WHAT THIS TASK INVOLVES | If a line in the data below includes the string "hidden", please return a copy of it.

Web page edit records
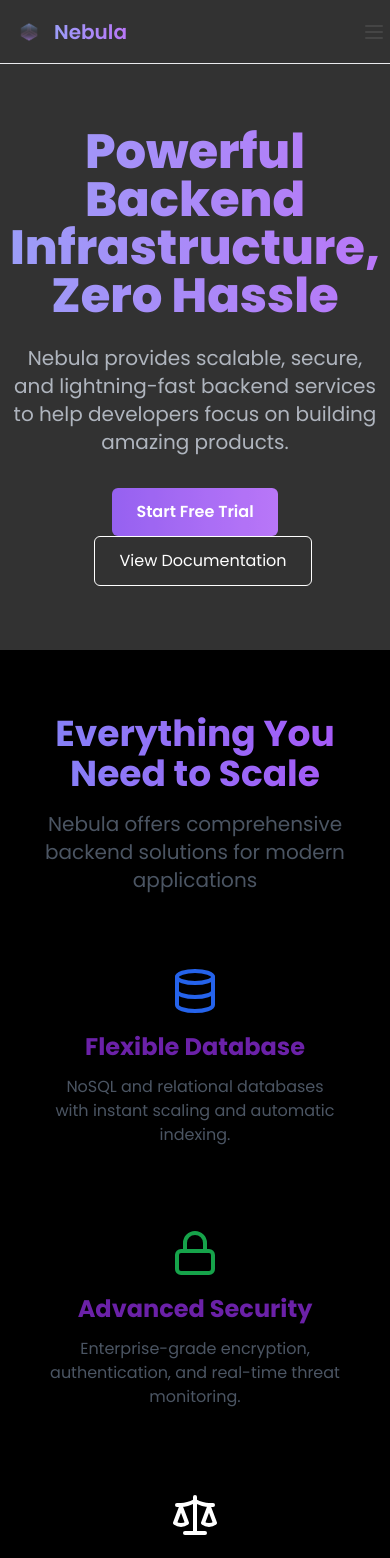
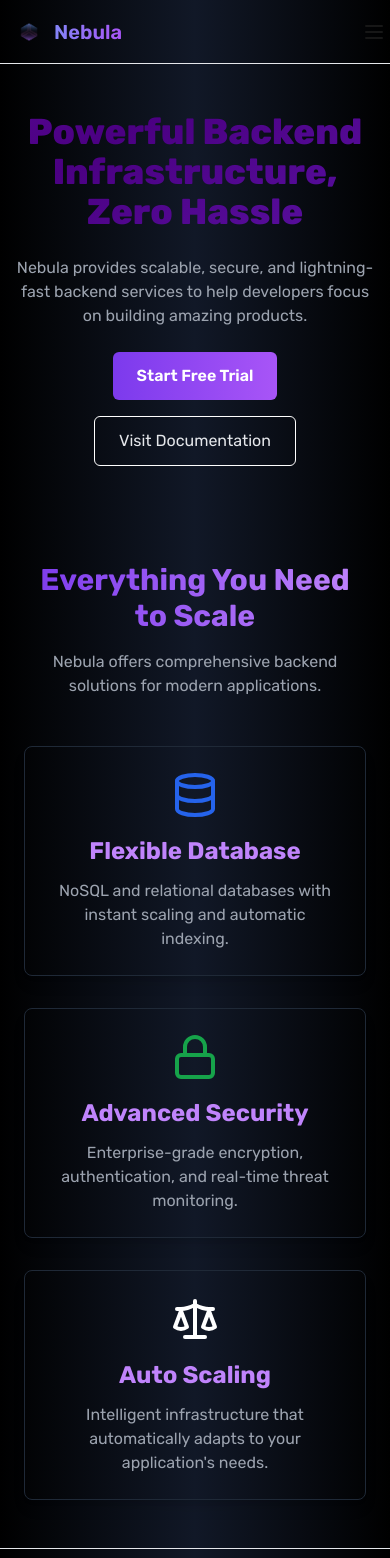
Before and after one commit to akshatmishra25/nebula, a Next.js app in the folder cmd/client/: page / in a window 390 px wide. Shown: the top 1558 px of the page. Built offline with nearby package versions, Linux system fonts and the light colour scheme.

Commit message:
feat: some ui changes, responsiveness and added form validation

```diff
--- a/cmd/client/package.json
+++ b/cmd/client/package.json
@@ -13,6 +13,7 @@
     "next": "15.0.3",
     "react": "19.0.0-rc-66855b96-20241106",
     "react-dom": "19.0.0-rc-66855b96-20241106",
+    "react-hook-form": "^7.54.1",
     "react-icons": "^5.3.0",
     "react-simple-typewriter": "^5.0.1"
   },
--- a/cmd/client/src/app/globals.css
+++ b/cmd/client/src/app/globals.css
@@ -1,4 +1,4 @@
-@import url("https://fonts.googleapis.com/css2?family=Poppins:ital,wght@0,100;0,200;0,300;0,400;0,500;0,600;0,700;0,800;0,900;1,100;1,200;1,300;1,400;1,500;1,600;1,700;1,800;1,900&family=Roboto:ital,wght@0,100;0,300;0,400;0,500;0,700;0,900;1,100;1,300;1,400;1,500;1,700;1,900&display=swap");
+@import url("https://fonts.googleapis.com/css2?family=Montserrat:ital,wght@0,100..900;1,100..900&family=Rubik:ital,wght@0,300..900;1,300..900&display=swap");
 
 @tailwind base;
 @tailwind components;
@@ -19,7 +19,8 @@
 body {
   color: var(--foreground);
   background: var(--background);
-  font-family: "Poppins", sans-serif;
+  font-family: "Rubik", sans-serif;
+  font-optical-sizing: auto;
 }
 
 .gradient-text {
--- a/cmd/client/src/app/page.tsx
+++ b/cmd/client/src/app/page.tsx
@@ -1,74 +1,20 @@
 "use client";
 
+import Head from "next/head";
 import Banner from "@/components/Banner";
+import Footer from "@/components/Footer";
 import Navbar from "@/components/Navbar";
-import { DatabaseIcon, LockIcon, ScaleIcon } from "lucide-react";
-import Head from "next/head";
-import Footer from "@/components/Footer";
 
 export default function Home() {
   return (
-    <div className="w-full">
+    <div className="w-full bg-gradient-to-l from-black via-gray-900 to-black">
       <Head>
         <title>Nebula - Backend as a Service</title>
       </Head>
-      <header className="w-full bg-black opacity-80">
+      <header className="w-full flex flex-col gap-2 items-center">
         <Navbar />
         <Banner />
       </header>
-      {/* <main className="flex flex-col bg-black items-center p-8">
-        <h2 className="text-lg text-center max-w-lg">
-          Nebula is a powerful open-source backend-as-a-service platform to
-          streamline your development process.
-        </h2>
-      </main> */}
-      <section id="features" className="py-16 px-6 bg-black">
-        <div className="max-w-6xl mx-auto text-center mb-12">
-          <h2 className="text-4xl font-bold gradient-text mb-4">
-            Everything You Need to Scale
-          </h2>
-          <p className="text-xl text-gray-600">
-            Nebula offers comprehensive backend solutions for modern
-            applications
-          </p>
-        </div>
-
-        <div className="grid md:grid-cols-3 gap-8">
-          {[
-            {
-              icon: <DatabaseIcon className="text-blue-600" size={48} />,
-              title: "Flexible Database",
-              description:
-                "NoSQL and relational databases with instant scaling and automatic indexing.",
-            },
-            {
-              icon: <LockIcon className="text-green-600" size={48} />,
-              title: "Advanced Security",
-              description:
-                "Enterprise-grade encryption, authentication, and real-time threat monitoring.",
-            },
-            {
-              icon: <ScaleIcon className="text-white" size={48} />,
-              title: "Auto Scaling",
-              description:
-                "Intelligent infrastructure that automatically adapts to your application's needs.",
-            },
-          ].map((feature, index) => (
-            <div
-              key={index}
-              className="bg-black border border-black hover:border-purple-500 p-6 rounded-lg text-center"
-            >
-              <div className="flex justify-center mb-4">{feature.icon}</div>
-              <h3 className="text-2xl font-bold mb-3 text-purple-800">
-                {feature.title}
-              </h3>
-              <p className="text-gray-600">{feature.description}</p>
-            </div>
-          ))}
-        </div>
-      </section>
-
-      {/* Footer */}
       <Footer />
     </div>
   );
--- a/cmd/client/src/components/Banner.tsx
+++ b/cmd/client/src/components/Banner.tsx
@@ -1,30 +1,80 @@
 "use client";
 
-const Banner = () => {
+import "./effects.css";
+import { DatabaseIcon, LockIcon, ScaleIcon } from "lucide-react";
+
+export default function Banner() {
+  const dbFeatures = [
+    {
+      icon: <DatabaseIcon className="text-blue-600" size={48} />,
+      title: "Flexible Database",
+      description:
+        "NoSQL and relational databases with instant scaling and automatic indexing.",
+    },
+    {
+      icon: <LockIcon className="text-green-600" size={48} />,
+      title: "Advanced Security",
+      description:
+        "Enterprise-grade encryption, authentication, and real-time threat monitoring.",
+    },
+    {
+      icon: <ScaleIcon className="text-white" size={48} />,
+      title: "Auto Scaling",
+      description:
+        "Intelligent infrastructure that automatically adapts to your application's needs.",
+    },
+  ];
+
   return (
-    <header className="flex-grow flex items-center bg-black justify-center text-center px-6 py-16">
-      <div className="max-w-3xl">
-        <h1 className="text-5xl font-extrabold gradient-text mb-6">
+    <>
+      <header className="flex-grow flex items-center justify-center text-center px-4 sm:px-6 py-10 md:py-12">
+        <div className="max-w-4xl space-y-6">
+          <h1 className="text-4xl sm:text-5xl md:text-6xl font-extrabold">
             Powerful Backend Infrastructure, Zero Hassle
           </h1>
-        <p className="text-xl text-gray-400 mb-8">
-          Nebula provides scalable, secure, and lightning-fast backend services
-          to help developers focus on building amazing products.
+          <p className="subtitle text-md sm:text-lg md:text-xl text-gray-400 mb-6">
+            Nebula provides scalable, secure, and lightning-fast backend
+            services to help developers focus on building amazing products.
           </p>
-        <div className="space-x-4">
-          <button
-            className="px-6 py-3 rounded-md font-semibold hover:bg-blue-50
-          bg-gradient-to-r from-violet-600 to-purple-500 text-white"
-          >
+          <div className="flex flex-col gap-4 sm:gap-12 items-center justify-center sm:flex-row">
+            <button className="px-6 py-3 rounded-md font-semibold bg-gradient-to-r from-violet-600 to-purple-500 text-white hover:from-purple-500 hover:to-violet-600 transition-all duration-300">
               Start Free Trial
             </button>
-          <button className="border border-white text-white px-6 py-3 rounded-md hover:text-purple-500 hover:border-purple-500">
-            View Documentation
+            <button className="border border-white text-gray-200 px-6 py-3 rounded-md hover:text-purple-500 hover:border-purple-500 transition-all duration-300">
+              Visit Documentation
             </button>
           </div>
         </div>
       </header>
+
+      <section id="features" className="py-12 px-6">
+        <div className="max-w-6xl mx-auto text-center mb-12">
+          <h2 className="text-3xl md:text-4xl font-bold text-transparent bg-clip-text bg-gradient-to-r from-violet-600 to-purple-400 mb-4">
+            Everything You Need to Scale
+          </h2>
+          <p className="text-md sm:text-lg md:text-xl text-gray-400">
+            Nebula offers comprehensive backend solutions for modern
+            applications.
+          </p>
+        </div>
+
+        <div className="grid md:grid-cols-3 gap-8">
+          {dbFeatures.map((feature, index) => (
+            <div
+              key={index}
+              className="border border-gray-800 hover:border-purple-500 p-6 rounded-lg text-center hover:scale-105 transition-all duration-300 shadow-lg"
+            >
+              <div className="flex justify-center mb-4 text-purple-500">
+                {feature.icon}
+              </div>
+              <h3 className="text-2xl font-bold mb-3 text-purple-400">
+                {feature.title}
+              </h3>
+              <p className="text-gray-400">{feature.description}</p>
+            </div>
+          ))}
+        </div>
+      </section>
+    </>
   );
-};
-
-export default Banner;
+}
--- a/cmd/client/src/components/Footer.tsx
+++ b/cmd/client/src/components/Footer.tsx
@@ -1,12 +1,14 @@
+"use client";
+
 import Link from "next/link";
 import React from "react";
 
 export default function Footer() {
   return (
-    <footer className="bg-black border-t text-white py-6 px-4">
-      <div className="px-3 mx-auto flex justify-between items-center">
-        <div>
-          <h4 className="text-2xl gradient-text font-bold mb-2">Nebula</h4>
+    <footer className="border-t text-white py-4 px-3">
+      <div className="px-3 flex gap-2 sm:gap-0 flex-col sm:flex-row justify-between sm:items-center">
+        <div className="flex flex-col gap-1">
+          <h4 className="text-2xl gradient-text font-bold">Nebula</h4>
           <p className="text-gray-400">
             © 2024 Nebula Technologies. All rights reserved.
           </p>
--- a/cmd/client/src/components/Navbar.tsx
+++ b/cmd/client/src/components/Navbar.tsx
@@ -1,12 +1,15 @@
+"use client";
+
 import { NavbarLinkTypes } from "@/types/LinkTypes";
 import { Menu, X } from "lucide-react";
 import Image from "next/image";
 import Link from "next/link";
 import React, { useState } from "react";
+import { FaGithub } from "react-icons/fa";
 
 export const navbarLinks: NavbarLinkTypes[] = [
   { name: "Examples", url: "https://discord.gg/93ksAWeNVW" },
-  { name: "Github", url: "https://github.com/akshatmishra25/nebula" },
+  { name: "Docs", url: "https://github.com/akshatmishra25/nebula" },
   { name: "Community", url: "https://discord.gg/93ksAWeNVW" },
 ];
 
@@ -14,7 +17,7 @@ export default function Navbar() {
   const [showHamMenu, setShowHamMenu] = useState<boolean>(false);
 
   return (
-    <div className="flex h-16 border-b-[.5px] items-center justify-between w-full px-1">
+    <div className="flex h-16 border-b-[1px] items-center justify-between w-full px-1">
       <div className="flex items-center">
         <Image
           width={50}
@@ -26,10 +29,10 @@ export default function Navbar() {
         <p className="text-xl gradient-text font-semibold">Nebula</p>
       </div>
 
-      <div className="hidden sm:flex gap-3 items-center justify-center">
+      <div className="hidden sm:flex gap-4 items-center justify-center">
         {navbarLinks.map((link, _) => (
           <Link
-            className="hover:underline text-gray-400 font-semibold"
+            className="hover:underline hover:text-purple-500 text-gray-400 font-semibold"
             target="_blank"
             href={link.url}
             key={_}
@@ -38,10 +41,13 @@ export default function Navbar() {
           </Link>
         ))}
       </div>
-      <div className="hidden sm:block">
+      <div className="hidden sm:flex sm:gap-6 mr-2 sm:items-center">
+        <Link href={"https://github.com/akshatmishra25/nebula"} target="_blank">
+          <FaGithub size={24} />
+        </Link>
         <Link
-          className="py-2 px-3 border hover:shadow-md hover:border-gray-400 rounded-xl"
-          href="/signup"
+          className="border border-white text-gray-200 px-2 py-1 rounded-md hover:text-purple-500 hover:border-purple-500 transition-all duration-300"
+          href="/login"
         >
           Sign In
         </Link>
--- /dev/null
+++ b/cmd/client/src/components/effects.css
@@ -0,0 +1,22 @@
+header h1 {
+  font-size: 6em;
+  text-align: center;
+  background: linear-gradient(150deg, #a855f7, #8a2be2, #4b0082, #7c3aed);
+  background-size: 800% 800%; /* Increased for smoother transition */
+  animation: aurora 10s linear infinite; /* Increased duration and linear timing */
+  -webkit-background-clip: text;
+  background-clip: text;
+  -webkit-text-fill-color: transparent;
+}
+
+@keyframes aurora {
+  0% {
+    background-position: 0% 50%;
+  }
+  50% {
+    background-position: 100% 50%;
+  }
+  100% {
+    background-position: 0% 50%;
+  }
+}
--- a/cmd/client/tailwind.config.ts
+++ b/cmd/client/tailwind.config.ts
@@ -1,6 +1,9 @@
 import type { Config } from "tailwindcss";
 
 export default {
+  safelist: [
+    "text-fill-color", // Add this line
+  ],
   content: [
     "./src/pages/**/*.{js,ts,jsx,tsx,mdx}",
     "./src/components/**/*.{js,ts,jsx,tsx,mdx}",
```
Also changed, not shown: cmd/client/src/app/login/page.tsx (+28 -14 lines), cmd/client/src/app/signup/page.tsx (+59 -21 lines), 1 other file (tests, documents, lock files or other folders). Lines whose indentation alone changed are shown as unchanged.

RESPONSE |
-      <div className="hidden sm:flex gap-3 items-center justify-center">
+      <div className="hidden sm:flex gap-4 items-center justify-center">
-      <div className="hidden sm:block">
+      <div className="hidden sm:flex sm:gap-6 mr-2 sm:items-center">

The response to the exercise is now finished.